• [PROBLEM TO SOLVE] All lines holding the string "README" should be copied from the data below.

• [EXERCISE DATA]
——
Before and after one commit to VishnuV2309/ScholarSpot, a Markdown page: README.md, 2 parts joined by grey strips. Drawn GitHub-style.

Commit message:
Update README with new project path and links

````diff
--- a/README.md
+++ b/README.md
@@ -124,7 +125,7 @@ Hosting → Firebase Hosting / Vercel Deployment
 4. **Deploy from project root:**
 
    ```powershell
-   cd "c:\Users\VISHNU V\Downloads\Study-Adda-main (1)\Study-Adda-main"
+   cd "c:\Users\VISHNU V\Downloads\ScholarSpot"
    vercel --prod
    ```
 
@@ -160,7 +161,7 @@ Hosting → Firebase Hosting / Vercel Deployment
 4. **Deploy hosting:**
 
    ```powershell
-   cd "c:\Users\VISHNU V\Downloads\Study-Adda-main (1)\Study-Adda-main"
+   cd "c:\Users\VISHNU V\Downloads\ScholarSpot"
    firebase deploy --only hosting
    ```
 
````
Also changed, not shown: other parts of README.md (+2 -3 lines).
——
• [ANSWER]
Before and after one commit to VishnuV2309/ScholarSpot, a Markdown page: README.md, 2 parts joined by grey strips. Drawn GitHub-style.
Update README with new project path and links
--- a/README.md
+++ b/README.md
Also changed, not shown: other parts of README.md (+2 -3 lines).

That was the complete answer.